Itemized modification records
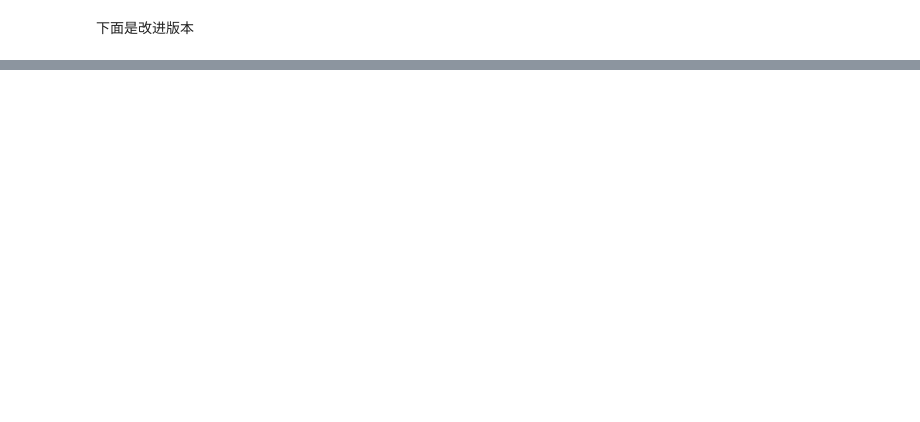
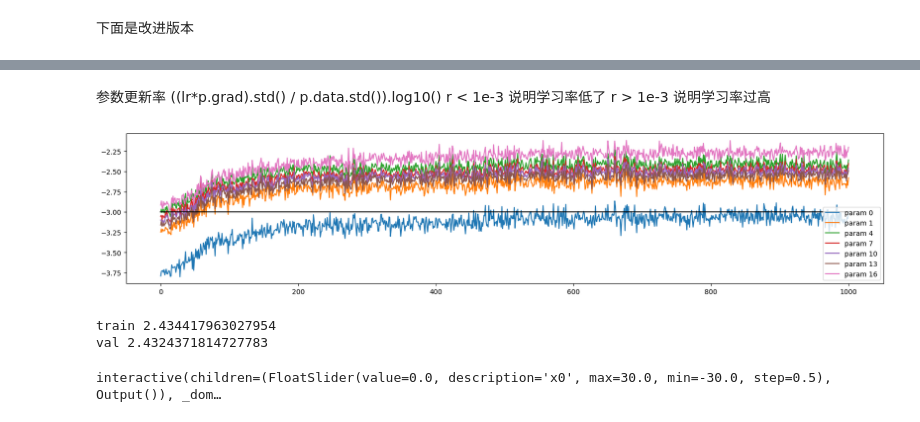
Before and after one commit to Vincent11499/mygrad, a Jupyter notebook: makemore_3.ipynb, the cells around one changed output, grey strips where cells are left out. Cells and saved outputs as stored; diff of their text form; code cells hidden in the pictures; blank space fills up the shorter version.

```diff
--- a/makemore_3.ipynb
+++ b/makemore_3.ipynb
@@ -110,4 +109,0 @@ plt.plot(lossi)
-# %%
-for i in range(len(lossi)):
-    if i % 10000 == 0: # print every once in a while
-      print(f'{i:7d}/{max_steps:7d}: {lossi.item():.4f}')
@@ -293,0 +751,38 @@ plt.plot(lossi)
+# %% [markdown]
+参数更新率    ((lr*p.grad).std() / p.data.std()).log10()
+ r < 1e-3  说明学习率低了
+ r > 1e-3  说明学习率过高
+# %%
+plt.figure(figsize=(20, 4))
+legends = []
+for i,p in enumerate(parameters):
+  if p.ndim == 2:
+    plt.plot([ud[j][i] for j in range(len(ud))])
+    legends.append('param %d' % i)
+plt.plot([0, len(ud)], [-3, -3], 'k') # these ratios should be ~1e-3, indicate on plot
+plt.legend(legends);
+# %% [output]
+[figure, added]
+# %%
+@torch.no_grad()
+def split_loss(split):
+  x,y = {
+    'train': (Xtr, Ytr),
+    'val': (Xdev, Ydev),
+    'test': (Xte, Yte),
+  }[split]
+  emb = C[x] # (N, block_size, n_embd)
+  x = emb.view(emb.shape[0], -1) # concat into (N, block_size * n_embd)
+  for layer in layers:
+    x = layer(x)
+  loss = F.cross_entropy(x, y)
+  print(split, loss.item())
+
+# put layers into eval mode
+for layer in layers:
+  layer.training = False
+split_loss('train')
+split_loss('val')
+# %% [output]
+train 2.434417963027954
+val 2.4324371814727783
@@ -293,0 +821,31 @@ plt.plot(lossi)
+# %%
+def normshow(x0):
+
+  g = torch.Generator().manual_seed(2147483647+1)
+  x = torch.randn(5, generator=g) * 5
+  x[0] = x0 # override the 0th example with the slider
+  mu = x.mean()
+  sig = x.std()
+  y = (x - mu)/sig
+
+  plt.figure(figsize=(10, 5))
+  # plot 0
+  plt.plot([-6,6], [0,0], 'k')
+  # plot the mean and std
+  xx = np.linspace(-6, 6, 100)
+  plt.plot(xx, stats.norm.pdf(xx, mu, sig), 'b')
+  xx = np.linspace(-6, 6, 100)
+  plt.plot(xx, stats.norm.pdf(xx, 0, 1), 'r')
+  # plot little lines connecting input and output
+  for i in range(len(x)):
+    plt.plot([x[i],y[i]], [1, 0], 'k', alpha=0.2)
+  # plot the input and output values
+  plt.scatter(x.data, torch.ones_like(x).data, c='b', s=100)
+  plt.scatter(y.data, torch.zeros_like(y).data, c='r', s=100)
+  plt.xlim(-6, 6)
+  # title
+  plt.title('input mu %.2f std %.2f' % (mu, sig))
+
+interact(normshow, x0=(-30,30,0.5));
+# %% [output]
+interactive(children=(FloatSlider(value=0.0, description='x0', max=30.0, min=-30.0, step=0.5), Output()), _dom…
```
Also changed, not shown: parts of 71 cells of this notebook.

## [What this task involves]
Reproduce the data word for word, excluding its pictures.

## [Solution to the exercise]
Before and after one commit to Vincent11499/mygrad, a Jupyter notebook: makemore_3.ipynb, the cells around one changed output, grey strips where cells are left out. Cells and saved outputs as stored; diff of their text form; code cells hidden in the pictures; blank space fills up the shorter version.

```diff
--- a/makemore_3.ipynb
+++ b/makemore_3.ipynb
@@ -110,4 +109,0 @@ plt.plot(lossi)
-# %%
-for i in range(len(lossi)):
-    if i % 10000 == 0: # print every once in a while
-      print(f'{i:7d}/{max_steps:7d}: {lossi.item():.4f}')
@@ -293,0 +751,38 @@ plt.plot(lossi)
+# %% [markdown]
+参数更新率    ((lr*p.grad).std() / p.data.std()).log10()
+ r < 1e-3  说明学习率低了
+ r > 1e-3  说明学习率过高
+# %%
+plt.figure(figsize=(20, 4))
+legends = []
+for i,p in enumerate(parameters):
+  if p.ndim == 2:
+    plt.plot([ud[j][i] for j in range(len(ud))])
+    legends.append('param %d' % i)
+plt.plot([0, len(ud)], [-3, -3], 'k') # these ratios should be ~1e-3, indicate on plot
+plt.legend(legends);
+# %% [output]
+[figure, added]
+# %%
+@torch.no_grad()
+def split_loss(split):
+  x,y = {
+    'train': (Xtr, Ytr),
+    'val': (Xdev, Ydev),
+    'test': (Xte, Yte),
+  }[split]
+  emb = C[x] # (N, block_size, n_embd)
+  x = emb.view(emb.shape[0], -1) # concat into (N, block_size * n_embd)
+  for layer in layers:
+    x = layer(x)
+  loss = F.cross_entropy(x, y)
+  print(split, loss.item())
+
+# put layers into eval mode
+for layer in layers:
+  layer.training = False
+split_loss('train')
+split_loss('val')
+# %% [output]
+train 2.434417963027954
+val 2.4324371814727783
@@ -293,0 +821,31 @@ plt.plot(lossi)
+# %%
+def normshow(x0):
+
+  g = torch.Generator().manual_seed(2147483647+1)
+  x = torch.randn(5, generator=g) * 5
+  x[0] = x0 # override the 0th example with the slider
+  mu = x.mean()
+  sig = x.std()
+  y = (x - mu)/sig
+
+  plt.figure(figsize=(10, 5))
+  # plot 0
+  plt.plot([-6,6], [0,0], 'k')
+  # plot the mean and std
+  xx = np.linspace(-6, 6, 100)
+  plt.plot(xx, stats.norm.pdf(xx, mu, sig), 'b')
+  xx = np.linspace(-6, 6, 100)
+  plt.plot(xx, stats.norm.pdf(xx, 0, 1), 'r')
+  # plot little lines connecting input and output
+  for i in range(len(x)):
+    plt.plot([x[i],y[i]], [1, 0], 'k', alpha=0.2)
+  # plot the input and output values
+  plt.scatter(x.data, torch.ones_like(x).data, c='b', s=100)
+  plt.scatter(y.data, torch.zeros_like(y).data, c='r', s=100)
+  plt.xlim(-6, 6)
+  # title
+  plt.title('input mu %.2f std %.2f' % (mu, sig))
+
+interact(normshow, x0=(-30,30,0.5));
+# %% [output]
+interactive(children=(FloatSlider(value=0.0, description='x0', max=30.0, min=-30.0, step=0.5), Output()), _dom…
```
Also changed, not shown: parts of 71 cells of this notebook.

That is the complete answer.